Colo. groups look to legalize marijuana in ’12

Activists plan to launch campaigns but won’t collect signatures yet

DENVER – Colorado marijuana activists, undaunted by California’s failure to legalize the drug, said last week they are launching two separate campaigns to legalize marijuana for adults in 2012.

The groups announced their intentions even as voters in more than two dozen Colorado municipalities decided last week to ban medical marijuana centers.

But advocates who want to legalize the drug see hope in Colorado, one of 14 states where medical marijuana is legal, and where Denver voters approved an ordinance making marijuana possession the “lowest law-enforcement priority.”

“Colorado is ready,” said Mason Tvert, the head of Safer Alternative For Enjoyable Recreation, the organization behind the Denver ordinance a few years ago.

Tvert’s SAFER and Sensible Colorado said Wednesday they would work together to let voters decide whether to make marijuana legal for adults 21 years and older and regulate the drug like alcohol.

Laura Kriho, outreach coordinator for the Cannabis Therapy Institute, and the other groups launching a campaign called Le, said they wanted to make their announcement Wednesday to time it with whatever result came out of California. Residents there rejected the legalization effort by a vote of 54 to 46 percent.

Kriho said her group wants to start its campaign now even though it won’t be until early 2012 that they begin collecting signatures to put the question to voters later that year.

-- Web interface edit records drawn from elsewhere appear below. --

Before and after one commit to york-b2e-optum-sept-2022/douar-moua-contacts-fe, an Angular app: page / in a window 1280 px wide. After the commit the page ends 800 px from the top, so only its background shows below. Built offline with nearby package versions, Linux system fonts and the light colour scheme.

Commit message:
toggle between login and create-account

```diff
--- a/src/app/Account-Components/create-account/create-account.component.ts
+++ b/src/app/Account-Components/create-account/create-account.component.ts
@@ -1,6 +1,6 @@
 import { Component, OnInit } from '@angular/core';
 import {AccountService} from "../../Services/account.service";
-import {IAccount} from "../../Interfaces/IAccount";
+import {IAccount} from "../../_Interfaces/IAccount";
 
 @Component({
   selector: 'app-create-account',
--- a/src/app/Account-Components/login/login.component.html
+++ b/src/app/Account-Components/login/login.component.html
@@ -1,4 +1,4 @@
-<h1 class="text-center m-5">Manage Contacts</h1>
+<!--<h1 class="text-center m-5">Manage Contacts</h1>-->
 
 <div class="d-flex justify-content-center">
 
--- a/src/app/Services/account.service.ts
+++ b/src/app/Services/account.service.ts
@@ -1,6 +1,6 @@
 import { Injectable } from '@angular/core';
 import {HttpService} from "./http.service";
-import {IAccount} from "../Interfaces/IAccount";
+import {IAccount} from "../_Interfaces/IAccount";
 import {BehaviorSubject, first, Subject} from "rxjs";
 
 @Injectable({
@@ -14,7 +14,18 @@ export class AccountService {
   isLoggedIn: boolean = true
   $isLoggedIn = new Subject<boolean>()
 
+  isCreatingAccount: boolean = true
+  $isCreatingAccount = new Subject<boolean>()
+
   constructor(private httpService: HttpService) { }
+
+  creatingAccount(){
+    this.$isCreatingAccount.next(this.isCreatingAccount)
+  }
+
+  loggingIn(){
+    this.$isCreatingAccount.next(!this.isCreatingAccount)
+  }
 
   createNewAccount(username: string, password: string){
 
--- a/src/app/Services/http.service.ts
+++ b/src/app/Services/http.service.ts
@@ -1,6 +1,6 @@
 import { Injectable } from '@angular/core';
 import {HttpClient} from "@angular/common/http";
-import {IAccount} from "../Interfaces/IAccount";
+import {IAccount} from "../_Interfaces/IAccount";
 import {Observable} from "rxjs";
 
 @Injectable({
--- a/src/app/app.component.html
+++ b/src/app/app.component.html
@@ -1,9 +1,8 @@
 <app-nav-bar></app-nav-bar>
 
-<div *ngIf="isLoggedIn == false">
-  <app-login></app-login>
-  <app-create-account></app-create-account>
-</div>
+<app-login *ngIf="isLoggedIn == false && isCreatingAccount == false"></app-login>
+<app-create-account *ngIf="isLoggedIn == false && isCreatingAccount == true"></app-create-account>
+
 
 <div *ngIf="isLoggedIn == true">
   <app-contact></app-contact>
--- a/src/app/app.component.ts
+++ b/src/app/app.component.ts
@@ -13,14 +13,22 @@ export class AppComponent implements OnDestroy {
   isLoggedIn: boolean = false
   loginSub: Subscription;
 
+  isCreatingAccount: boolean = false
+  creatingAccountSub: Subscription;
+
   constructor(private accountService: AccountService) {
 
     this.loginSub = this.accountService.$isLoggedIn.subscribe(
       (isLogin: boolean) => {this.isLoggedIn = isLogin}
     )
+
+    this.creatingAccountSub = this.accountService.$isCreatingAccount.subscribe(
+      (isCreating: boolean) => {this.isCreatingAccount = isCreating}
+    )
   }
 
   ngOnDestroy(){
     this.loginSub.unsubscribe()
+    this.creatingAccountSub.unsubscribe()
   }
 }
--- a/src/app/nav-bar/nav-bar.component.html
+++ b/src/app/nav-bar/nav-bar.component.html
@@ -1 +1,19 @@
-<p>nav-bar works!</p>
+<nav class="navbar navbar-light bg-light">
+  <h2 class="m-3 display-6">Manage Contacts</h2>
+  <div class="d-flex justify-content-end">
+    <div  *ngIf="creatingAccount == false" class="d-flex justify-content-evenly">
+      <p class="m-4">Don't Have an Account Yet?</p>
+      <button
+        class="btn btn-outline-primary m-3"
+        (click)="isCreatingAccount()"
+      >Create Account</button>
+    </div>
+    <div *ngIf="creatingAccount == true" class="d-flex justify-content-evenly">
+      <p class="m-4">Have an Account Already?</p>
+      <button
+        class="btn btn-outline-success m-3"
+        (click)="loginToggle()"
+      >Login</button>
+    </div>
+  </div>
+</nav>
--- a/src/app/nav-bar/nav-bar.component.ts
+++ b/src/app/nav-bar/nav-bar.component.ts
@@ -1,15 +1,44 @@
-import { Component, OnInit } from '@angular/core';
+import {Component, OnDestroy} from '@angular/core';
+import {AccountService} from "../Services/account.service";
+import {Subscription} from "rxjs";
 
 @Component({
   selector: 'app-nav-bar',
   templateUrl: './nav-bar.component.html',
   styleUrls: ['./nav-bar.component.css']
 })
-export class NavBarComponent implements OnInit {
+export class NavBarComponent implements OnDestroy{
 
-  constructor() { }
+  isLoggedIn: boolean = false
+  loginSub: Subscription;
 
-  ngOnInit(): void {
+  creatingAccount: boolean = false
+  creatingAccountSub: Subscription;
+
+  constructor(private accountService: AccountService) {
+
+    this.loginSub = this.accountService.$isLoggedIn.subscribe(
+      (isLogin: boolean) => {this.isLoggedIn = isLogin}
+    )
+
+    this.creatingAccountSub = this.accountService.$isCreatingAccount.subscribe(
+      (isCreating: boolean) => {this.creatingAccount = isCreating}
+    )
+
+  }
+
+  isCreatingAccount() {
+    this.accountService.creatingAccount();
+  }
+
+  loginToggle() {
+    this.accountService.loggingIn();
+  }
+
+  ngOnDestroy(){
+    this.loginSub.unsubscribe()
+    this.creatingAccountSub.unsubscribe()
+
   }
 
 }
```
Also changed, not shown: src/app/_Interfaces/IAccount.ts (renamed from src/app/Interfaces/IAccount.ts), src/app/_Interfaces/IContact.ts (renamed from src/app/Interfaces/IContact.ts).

“We’re fighting about 70 years of government propaganda and reefer madness,” she said.

Colorado is considered one of the easiest – and most inexpensive states – for groups to put ballot questions to voters. Groups need only 76,047 signatures from the state’s 3.2 million registered voters to propose a ballot question, and all the signatures can come from one geographic area.

“Getting it on the ballot is not the trick,” said Sam Kamin, an associate professor at the University of Denver Sturm College of Law.

Brian Vicente, executive director of Sensible Colorado, said he hopes the three groups working on the two legalization efforts can become one campaign.

Vicente’s group on Wednesday was tracking how the medical-marijuana industry fared in municipalities where voters were asked to tax the drug or ban the sale of medical marijuana. He said as many as 29 municipalities chose to ban medical-marijuana centers, including Aurora, Colorado’s third-largest city.

Vicente said Aurora does not currently have any dispensaries.

“That’s a major blow for (medical-marijuana) patients in those communities,” Vicente said. “It also means that Aurora is not going to benefit from tax or job creation in their community.”

Medical-marijuana advocates say most of the businesses and medical-marijuana patients in the state are along the Front Range in the Denver metro area and Boulder.

Other places that banned dispensaries include Broomfield and Douglas counties. Five counties, including rural Alamosa and Costilla, voted to allow medical-marijuana centers, along with two small cities, Fraser and Minturn.

Vicente and others in the medical-marijuana industry were claiming a victory in El Paso County, where they said a proposed ban would have shut down more than 100 businesses operating in unincorporated areas.

In 2000, Colorado voters approved marijuana for medical uses. This year, the state Legislature gave communities the option of banning medical-marijuana centers outright or putting the question to voters.